One of the things we’ve decided doesn’t work for us any more is pigs.
About five years ago, I blogged our reasons for getting into pigs. It’s been an easy experience on the whole, but continuing to keep them was going to get harder. Successive pigs have cleared the areas we wanted clearing and, to save the trees, we were going to move the next set into the horse field. But the only place for them is South facing, which meant we were going to have to build more structures and put in infrastructure.
The financial cost of feeding the pigs has also been noticeable this year, living on (by Western standards) a very low income. We planted a field with an animal food crop, cut it, stooked it, stacked it – all by hand – and still have it sitting down there waiting for threshing. We haven’t had the time, energy or space to process it. Sometimes Pepito breaks out and buried his face in a stack. Occasionally I catch deer having an easy meal. We don’t know how much grain we harvested, but we both decided the physical cost of growing food for big animals is not sustainable. After watching a couple of very interesting films (“Forks over knives” being one), and realising how many vegetables we could grow – or even buy – for the €15 a week we were putting into our pigs, plus how much they tie us to the land, we decided that these would be our last.
I suspect, if keeping animals for meat was assessed at a global level, the conclusion would be the same. The energy investment for the return in meat wouldn’t make economic sense. Large animals would disappear from our landscape, meat from our diet, and the world would be a healthier, happier place. You don’t believe me? Watch the film.

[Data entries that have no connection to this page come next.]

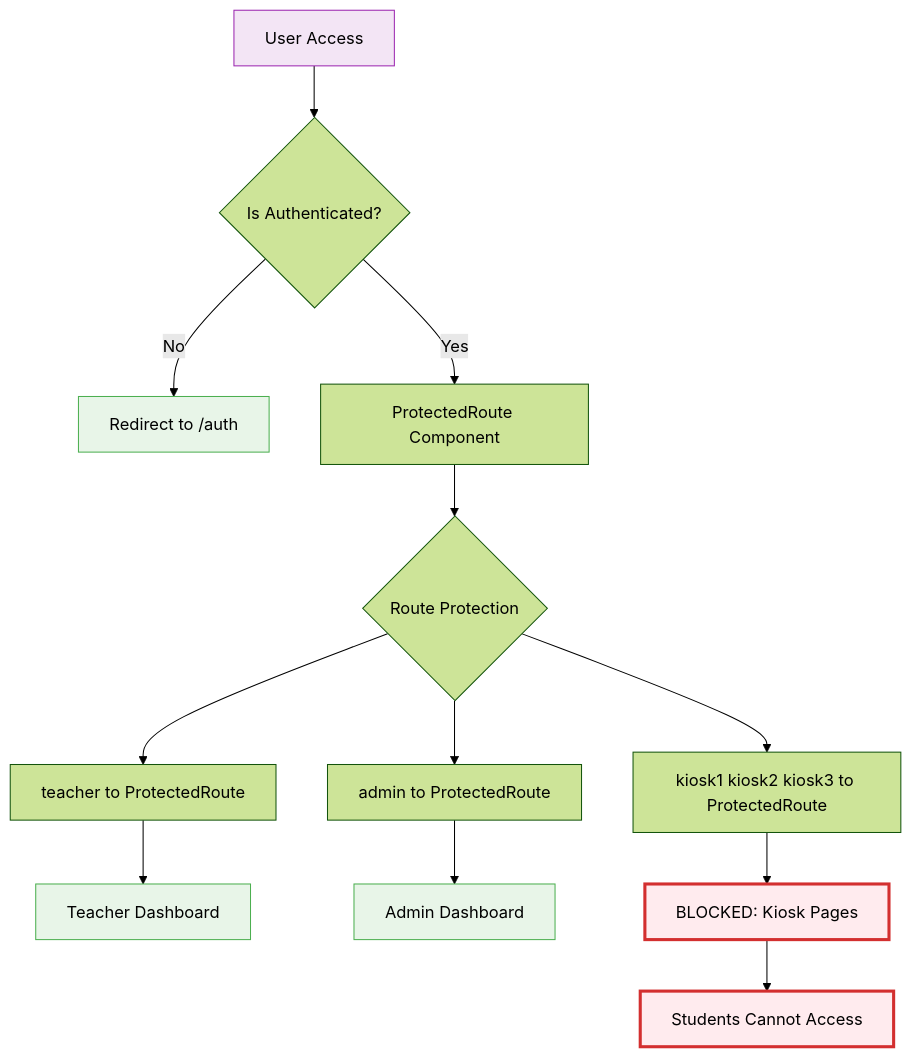
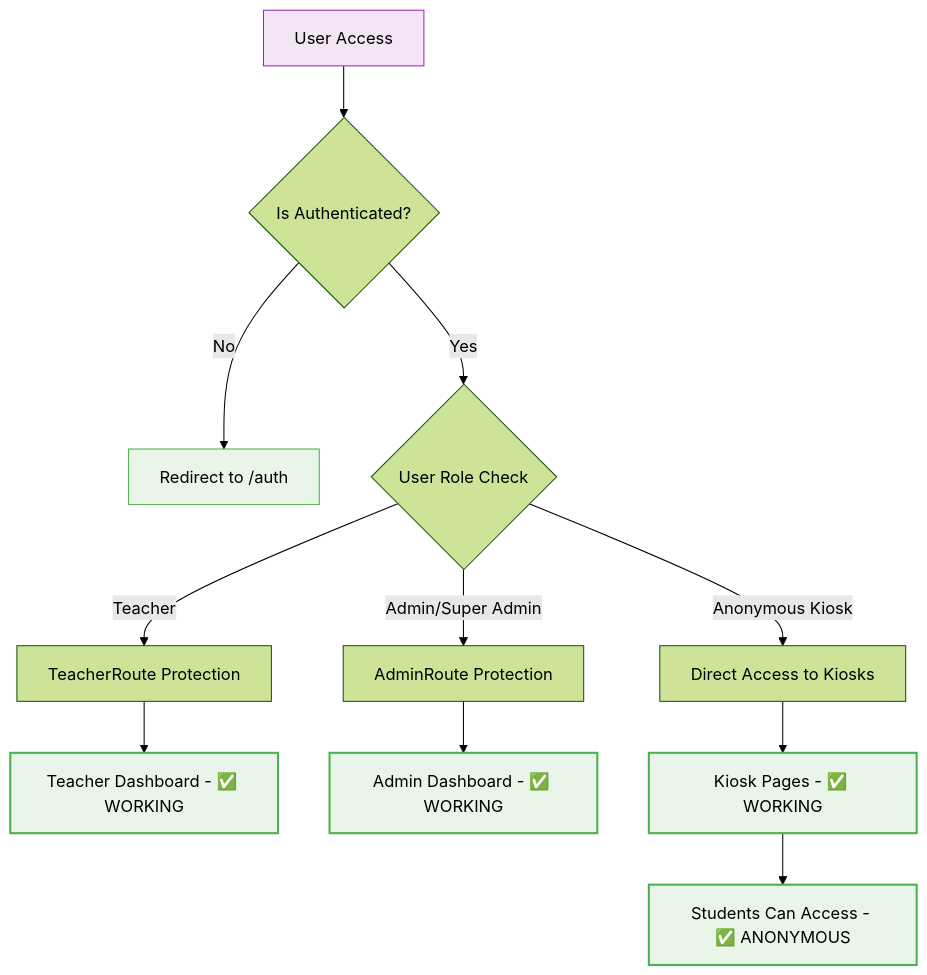
Before and after one commit to Splurfa/bx-os: the first of 3 diagrams in Docs/Flowcharts/Current-State/01-current-authentication-routing.md, drawn with Mermaid (forest theme). The commit also changed other lines of this file and 4 other files, not shown here.

````diff
--- a/Docs/Flowcharts/Current-State/01-current-authentication-routing.md
+++ b/Docs/Flowcharts/Current-State/01-current-authentication-routing.md
@@ -7,23 +8,22 @@
 ```mermaid
 flowchart TD
     A[User Access] --> B{Is Authenticated?}
     B -->|No| C[Redirect to /auth]
-    B -->|Yes| D[ProtectedRoute Component]
-    D --> E{Route Protection}
-    E --> F[teacher to ProtectedRoute]
-    E --> G[admin to ProtectedRoute] 
-    E --> H[kiosk1 kiosk2 kiosk3 to ProtectedRoute]
+    B -->|Yes| D{User Role Check}
+    D -->|Teacher| E[TeacherRoute Protection]
+    D -->|Admin/Super Admin| F[AdminRoute Protection] 
+    D -->|Anonymous Kiosk| G[Direct Access to Kiosks]
     
-    F --> I[Teacher Dashboard]
-    G --> J[Admin Dashboard]
-    H --> K[BLOCKED: Kiosk Pages]
+    E --> H[Teacher Dashboard - ✅ WORKING]
+    F --> I[Admin Dashboard - ✅ WORKING]
+    G --> J[Kiosk Pages - ✅ WORKING]
     
-    K --> L[Students Cannot Access]
+    J --> K[Students Can Access - ✅ ANONYMOUS]
     
-    style K fill:#ffebee,stroke:#d32f2f,stroke-width:3px
-    style L fill:#ffebee,stroke:#d32f2f,stroke-width:3px
+    style H fill:#e8f5e8,stroke:#4caf50,stroke-width:2px
+    style I fill:#e8f5e8,stroke:#4caf50,stroke-width:2px
+    style J fill:#e8f5e8,stroke:#4caf50,stroke-width:2px
+    style K fill:#e8f5e8,stroke:#4caf50,stroke-width:2px
     style A fill:#f3e5f5,stroke:#9c27b0
     style C fill:#e8f5e8,stroke:#4caf50
-    style I fill:#e8f5e8,stroke:#4caf50
-    style J fill:#e8f5e8,stroke:#4caf50
 ```
````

We’ve also decided to stop breeding rabbits for meat and will be keeping some for pets. You might think this extravagant, but if you’d seen a young rabbit and his mother survive myxomatosis, you’d probably do the same. Our last rabbits will live out their days and be buried here. We’re even reducing our stock of chickens.
But this once-in-an-age review is about more than livestock. Having fewer animals means doing less work, which gives us more time to use our other skills. Next year, Her Outdoors is going to create a range of crafty products using recycled materials, and more art (among other things).
I’m going to start working for people as an extreme gardener, join a band, get involved in the transition town movement (I just learnt our nearest town has become the first in Aquitaine) and sell my professional skills as an ethical copywriter.
All of this feels very appropriate, positive and timely.
On which point, I find one thing about the Mayan calendar very exciting. For the first time, billions of our fellow humans will be focused on the destiny of our species at the same moment. For one day, we will have the opportunity to look at ourselves and decide what works and what doesn’t. In the days that follow, we will have the opportunity to become a better species. To find a more healthy balance between work and play. To use more of our talents. To move, collectively, from fear and survival on a rock floating through space, to joy and thrival.
I have a feeling that the new age is going to be excellent.